Cellular survival strategies of Kremastochrysis sp. (Chrysophyceae), a microalga withstanding melting snow as a habitat

  • Daniel Remias (Speaker)
  • Lenka Procházková (Speaker)
  • Linda Nedbalová (Speaker)
  • Cecilia Nicoletti (Speaker)
  • James Raymond (Speaker)

Activity: Talk or presentationOral presentation

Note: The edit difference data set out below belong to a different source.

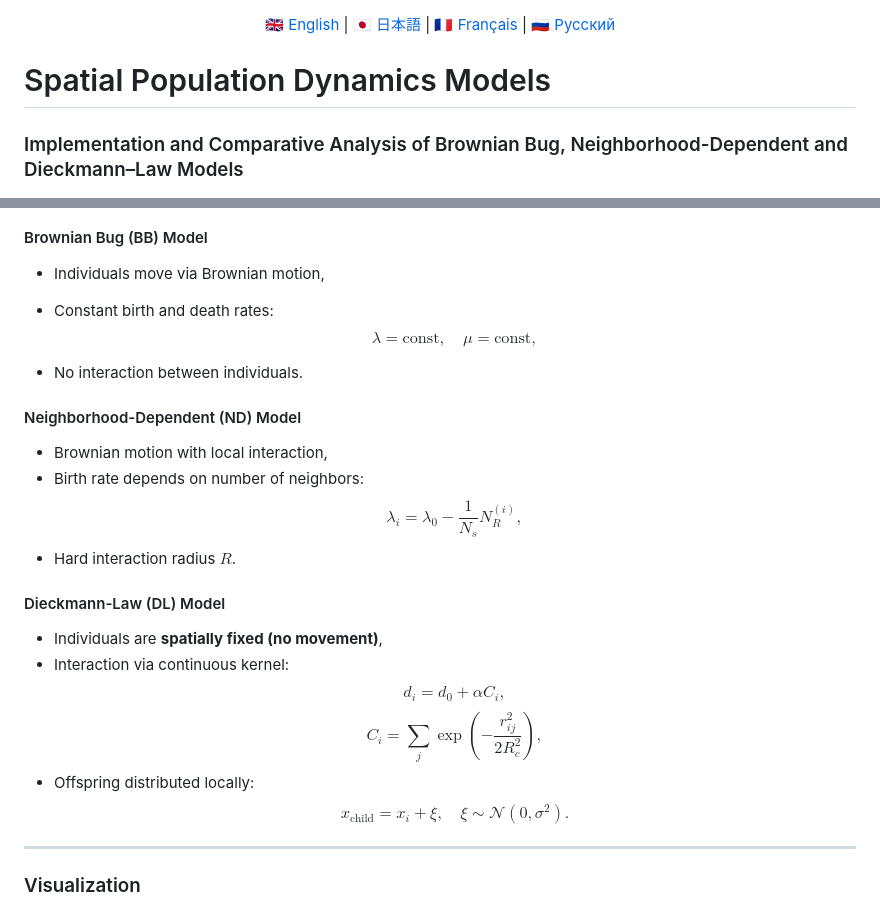
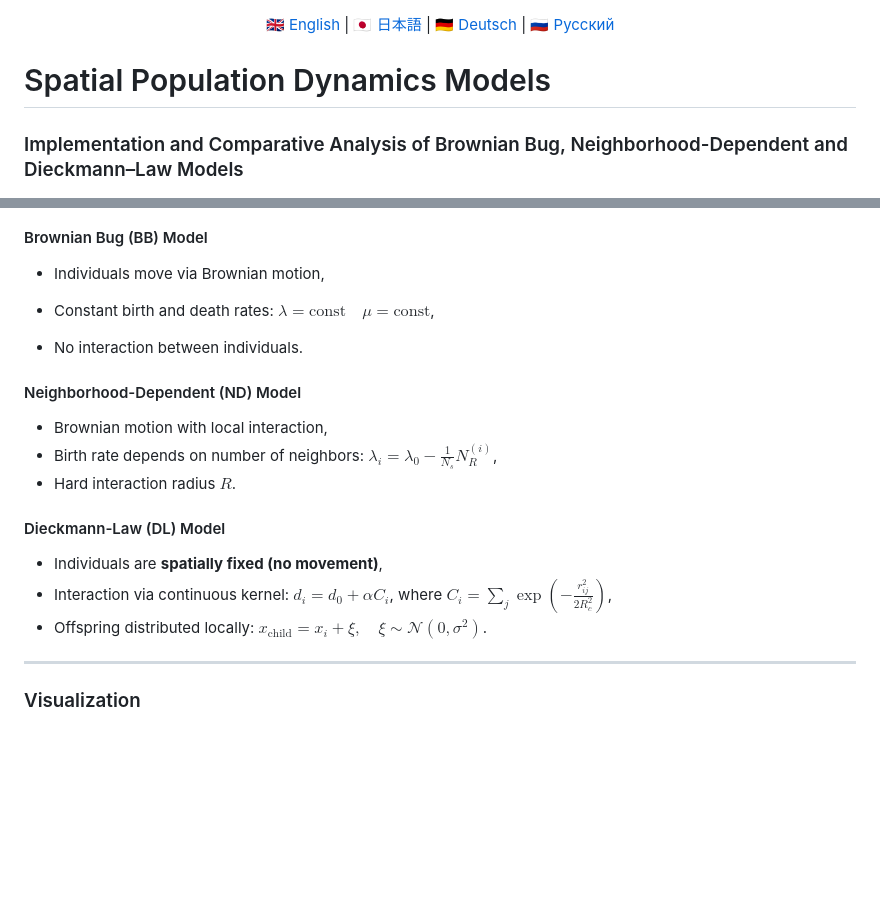
Before and after one commit to curryy77/DL_ND_models_comparison, a Markdown page: README.md, 2 parts joined by grey strips. Rendered like a GitHub page; blank space fills up the shorter version.

```diff
--- a/README.md
+++ b/README.md
@@ -1,7 +1,7 @@
 <p align="center">
   <a href="docs/README_en.md">🇬🇧 English</a> |
   <a href="docs/README_ja.md">🇯🇵 日本語</a> |
-  <a href="docs/README_fr.md">🇫🇷 Français</a> |
+  <a href="docs/README_fr.md">🇩🇪 Deutsch</a> |
   <a href="docs/README_ru.md">🇷🇺 Русский</a>
 </p>
 
@@ -29,34 +29,19 @@ The goals are to **implement** spatial stochastic models of population dynamics,
 
 #### Brownian Bug (BB) Model
 - Individuals move via Brownian motion,
-- Constant birth and death rates:
-$$
-  \lambda = \text{const}, \quad \mu = \text{const},
-$$
+- Constant birth and death rates: $\lambda = \text{const} \quad \mu = \text{const}$,
 
 - No interaction between individuals.
 
 #### Neighborhood-Dependent (ND) Model
 - Brownian motion with local interaction,
-- Birth rate depends on number of neighbors:
-  $$
-  \lambda_i = \lambda_0 - \frac{1}{N_s} N_R^{(i)},
-  $$
+- Birth rate depends on number of neighbors: $\lambda_i = \lambda_0 - \frac{1}{N_s} N_R^{(i)}$,
 - Hard interaction radius $R$.
 
 #### Dieckmann-Law (DL) Model
 - Individuals are **spatially fixed (no movement)**,
-- Interaction via continuous kernel:
-  $$
-  d_i = d_0 + \alpha C_i,
-  $$
-  $$
-  C_i = \sum_j \exp\left(-\frac{r_{ij}^2}{2R_c^2}\right),
-  $$
-- Offspring distributed locally:
-  $$
-  x_{\text{child}} = x_i + \xi, \quad \xi \sim \mathcal{N}(0, \sigma^2).
-  $$
+- Interaction via continuous kernel: $d_i = d_0 + \alpha C_i$, where $C_i = \sum_j \exp\left(-\frac{r_{ij}^2}{2R_c^2}\right)$,
+- Offspring distributed locally: $x_{\text{child}} = x_i + \xi, \quad \xi \sim \mathcal{N}(0, \sigma^2)$.
 
 ---
 ### Visualization
```
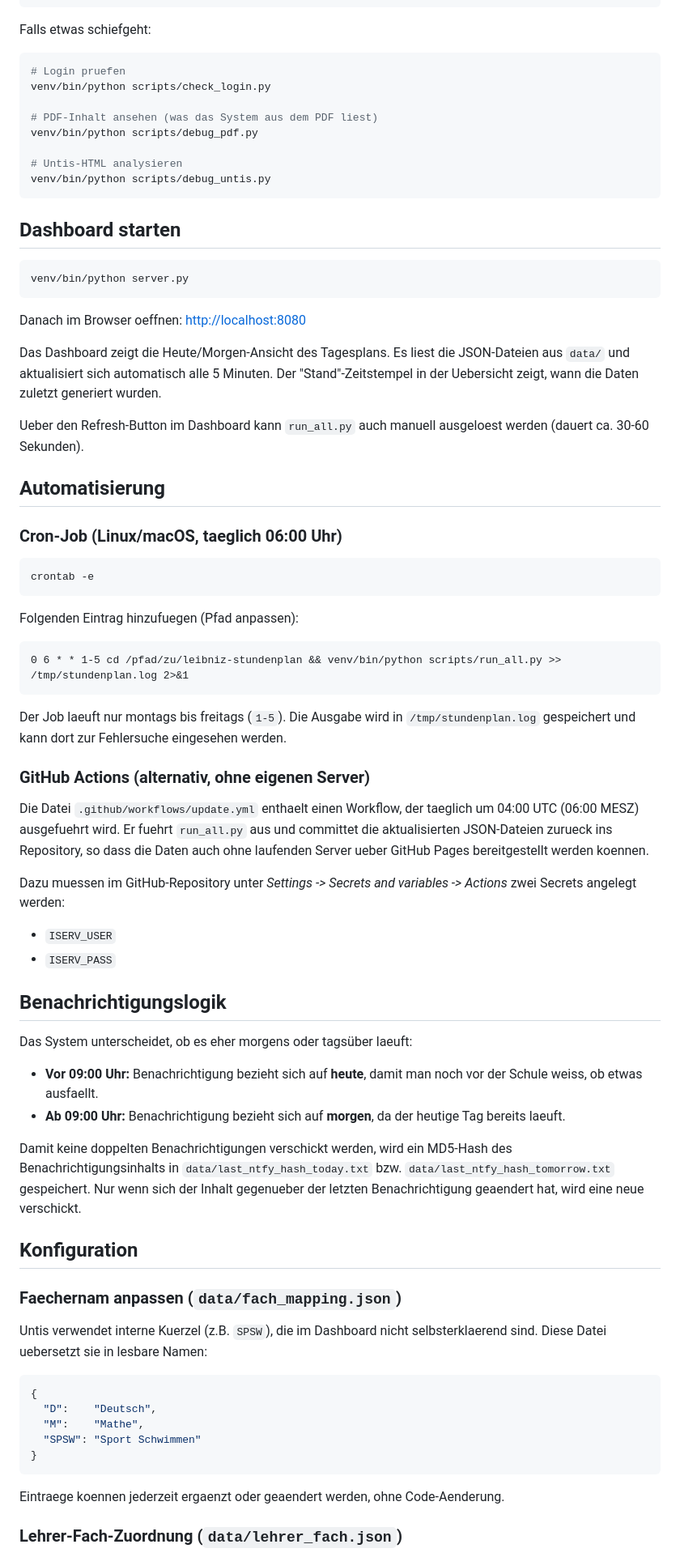
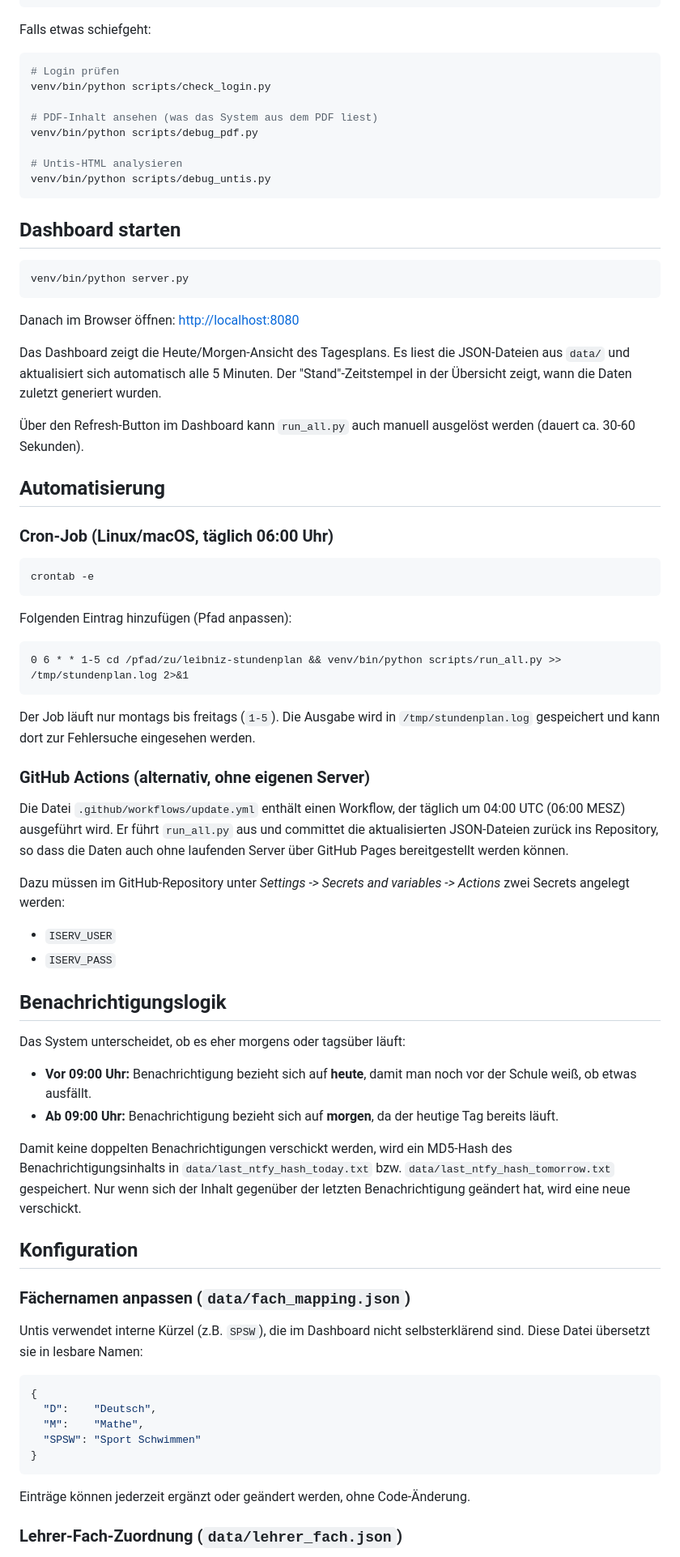
Before and after one commit to MichaelOv/leibniz-stundenplan, a Markdown page: README.md, the part around one of its changes. Shown at 81% size. Rendered like a GitHub page.

Commit message:
docs: restore umlauts in README

````diff
--- a/README.md
+++ b/README.md
@@ -93,7 +93,7 @@ Tag: Mittwoch | 6 Stunden | 1 Aenderungen
 Falls etwas schiefgeht:
 
 ```bash
-# Login pruefen
+# Login prüfen
 venv/bin/python scripts/check_login.py
 
 # PDF-Inhalt ansehen (was das System aus dem PDF liest)
@@ -109,50 +109,50 @@ venv/bin/python scripts/debug_untis.py
 venv/bin/python server.py
 ```
 
-Danach im Browser oeffnen: [http://localhost:8080](http://localhost:8080)
+Danach im Browser öffnen: [http://localhost:8080](http://localhost:8080)
 
-Das Dashboard zeigt die Heute/Morgen-Ansicht des Tagesplans. Es liest die JSON-Dateien aus `data/` und aktualisiert sich automatisch alle 5 Minuten. Der "Stand"-Zeitstempel in der Uebersicht zeigt, wann die Daten zuletzt generiert wurden.
+Das Dashboard zeigt die Heute/Morgen-Ansicht des Tagesplans. Es liest die JSON-Dateien aus `data/` und aktualisiert sich automatisch alle 5 Minuten. Der "Stand"-Zeitstempel in der Übersicht zeigt, wann die Daten zuletzt generiert wurden.
 
-Ueber den Refresh-Button im Dashboard kann `run_all.py` auch manuell ausgeloest werden (dauert ca. 30-60 Sekunden).
+Über den Refresh-Button im Dashboard kann `run_all.py` auch manuell ausgelöst werden (dauert ca. 30-60 Sekunden).
 
 ## Automatisierung
 
-### Cron-Job (Linux/macOS, taeglich 06:00 Uhr)
+### Cron-Job (Linux/macOS, täglich 06:00 Uhr)
 
 ```bash
 crontab -e
 ```
 
-Folgenden Eintrag hinzufuegen (Pfad anpassen):
+Folgenden Eintrag hinzufügen (Pfad anpassen):
 
 ```
 0 6 * * 1-5 cd /pfad/zu/leibniz-stundenplan && venv/bin/python scripts/run_all.py >> /tmp/stundenplan.log 2>&1
 ```
 
-Der Job laeuft nur montags bis freitags (`1-5`). Die Ausgabe wird in `/tmp/stundenplan.log` gespeichert und kann dort zur Fehlersuche eingesehen werden.
+Der Job läuft nur montags bis freitags (`1-5`). Die Ausgabe wird in `/tmp/stundenplan.log` gespeichert und kann dort zur Fehlersuche eingesehen werden.
 
 ### GitHub Actions (alternativ, ohne eigenen Server)
 
-Die Datei `.github/workflows/update.yml` enthaelt einen Workflow, der taeglich um 04:00 UTC (06:00 MESZ) ausgefuehrt wird. Er fuehrt `run_all.py` aus und committet die aktualisierten JSON-Dateien zurueck ins Repository, so dass die Daten auch ohne laufenden Server ueber GitHub Pages bereitgestellt werden koennen.
+Die Datei `.github/workflows/update.yml` enthält einen Workflow, der täglich um 04:00 UTC (06:00 MESZ) ausgeführt wird. Er führt `run_all.py` aus und committet die aktualisierten JSON-Dateien zurück ins Repository, so dass die Daten auch ohne laufenden Server über GitHub Pages bereitgestellt werden können.
 
-Dazu muessen im GitHub-Repository unter *Settings -> Secrets and variables -> Actions* zwei Secrets angelegt werden:
+Dazu müssen im GitHub-Repository unter *Settings -> Secrets and variables -> Actions* zwei Secrets angelegt werden:
 - `ISERV_USER`
 - `ISERV_PASS`
 
 ## Benachrichtigungslogik
 
-Das System unterscheidet, ob es eher morgens oder tagsüber laeuft:
+Das System unterscheidet, ob es eher morgens oder tagsüber läuft:
 
-- **Vor 09:00 Uhr:** Benachrichtigung bezieht sich auf **heute**, damit man noch vor der Schule weiss, ob etwas ausfaellt.
-- **Ab 09:00 Uhr:** Benachrichtigung bezieht sich auf **morgen**, da der heutige Tag bereits laeuft.
+- **Vor 09:00 Uhr:** Benachrichtigung bezieht sich auf **heute**, damit man noch vor der Schule weiß, ob etwas ausfällt.
+- **Ab 09:00 Uhr:** Benachrichtigung bezieht sich auf **morgen**, da der heutige Tag bereits läuft.
 
-Damit keine doppelten Benachrichtigungen verschickt werden, wird ein MD5-Hash des Benachrichtigungsinhalts in `data/last_ntfy_hash_today.txt` bzw. `data/last_ntfy_hash_tomorrow.txt` gespeichert. Nur wenn sich der Inhalt gegenueber der letzten Benachrichtigung geaendert hat, wird eine neue verschickt.
+Damit keine doppelten Benachrichtigungen verschickt werden, wird ein MD5-Hash des Benachrichtigungsinhalts in `data/last_ntfy_hash_today.txt` bzw. `data/last_ntfy_hash_tomorrow.txt` gespeichert. Nur wenn sich der Inhalt gegenüber der letzten Benachrichtigung geändert hat, wird eine neue verschickt.
 
 ## Konfiguration
 
-### Faechernam anpassen (`data/fach_mapping.json`)
+### Fächernamen anpassen (`data/fach_mapping.json`)
 
-Untis verwendet interne Kuerzel (z.B. `SPSW`), die im Dashboard nicht selbsterklaerend sind. Diese Datei uebersetzt sie in lesbare Namen:
+Untis verwendet interne Kürzel (z.B. `SPSW`), die im Dashboard nicht selbsterklärend sind. Diese Datei übersetzt sie in lesbare Namen:
 
 ```json
 {
@@ -162,7 +162,7 @@ Untis verwendet interne Kuerzel (z.B. `SPSW`), die im Dashboard nicht selbsterkl
 }
 ```
 
-Eintraege koennen jederzeit ergaenzt oder geaendert werden, ohne Code-Aenderung.
+Einträge können jederzeit ergänzt oder geändert werden, ohne Code-Änderung.
 
 ### Lehrer-Fach-Zuordnung (`data/lehrer_fach.json`)
 
````
Also changed, not shown: other parts of README.md (+16 -16 lines).
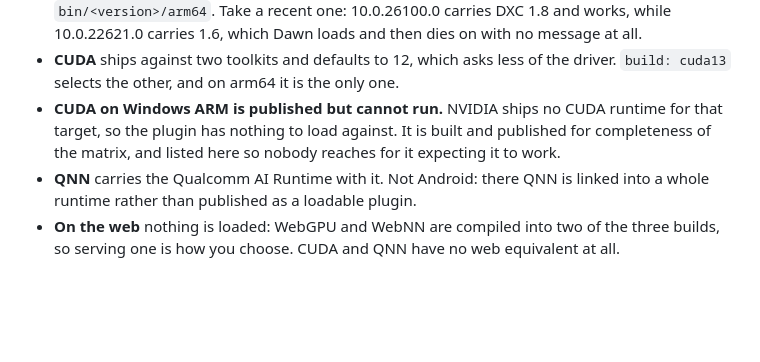
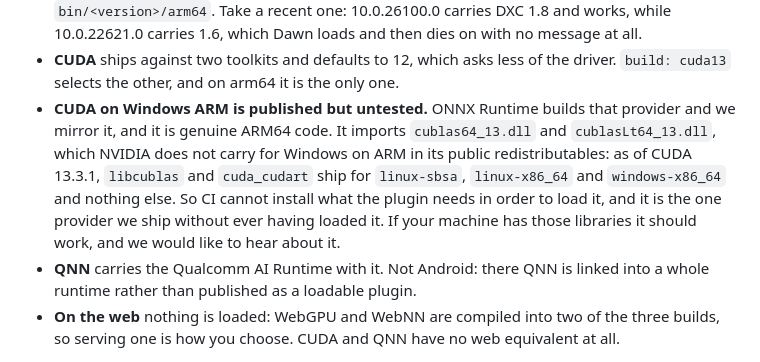
Before and after one commit to dariyooo/onnxruntime-dart, a Markdown page: packages/onnxruntime_dart/README.md, the part around the change. GitHub-like rendering; blank space fills up the shorter version.

Commit message:
State exactly which CUDA libraries Windows ARM lacks

```diff
--- a/packages/onnxruntime_dart/README.md
+++ b/packages/onnxruntime_dart/README.md
@@ -192,10 +192,15 @@ Notes on the table:
   dies on with no message at all.
 - **CUDA** ships against two toolkits and defaults to 12, which asks less of the
   driver. `build: cuda13` selects the other, and on arm64 it is the only one.
-- **CUDA on Windows ARM is published but cannot run.** NVIDIA ships no CUDA
-  runtime for that target, so the plugin has nothing to load against. It is
-  built and published for completeness of the matrix, and listed here so nobody
-  reaches for it expecting it to work.
+- **CUDA on Windows ARM is published but untested.** ONNX Runtime builds that
+  provider and we mirror it, and it is genuine ARM64 code. It imports
+  `cublas64_13.dll` and `cublasLt64_13.dll`, which NVIDIA does not carry for
+  Windows on ARM in its public redistributables: as of CUDA 13.3.1, `libcublas`
+  and `cuda_cudart` ship for `linux-sbsa`, `linux-x86_64` and `windows-x86_64`
+  and nothing else. So CI cannot install what the plugin needs in order to load
+  it, and it is the one provider we ship without ever having loaded it. If your
+  machine has those libraries it should work, and we would like to hear about
+  it.
 - **QNN** carries the Qualcomm AI Runtime with it. Not Android: there QNN is
   linked into a whole runtime rather than published as a loadable plugin.
 - **On the web** nothing is loaded: WebGPU and WebNN are compiled into two of
```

•Snow algae are photoautotrophs which thrive in mountainous or polar snow packs. Blooms occur during the melting period in spring and summer when water prevails between snow crystals •They are extremophiles in terms of irradiation conditions, low temperatures and restricted water availability (freeze-thaw-events) •While most of snow algae belong to the green algae (Chlorophyceae) causing green or red blooms [1], we describe here a golden algae (Chrysophyceae) causing yellow snow in the Austrian Alps •Our aim was to understand survival strategies of these cells at the biochemical and transcriptomic (protein expression) level •Strains of snow algae may accumulate biotechnological promising compounds like pigments, lipids[3] or anti-freeze agents[4] •Spent culture medium exhibited ice structuring activity, indicating the presence of secreted ice binding proteins (IBPs) [4] (fig. 9) •The transcriptome contained two IBP isoforms with secretion domains, each with many transcripts •Expression of the IBPs was strongly induced by low temperature (fig. 10) •Two chaperonins (support protein folding) were found to be specific for 1°C and 15°C, respectively (fig. 10).
Period16 Sept 2018
Event title12th International Congress of Extremophiles
Event typeWorkshop
LocationIschia, ItalyShow on map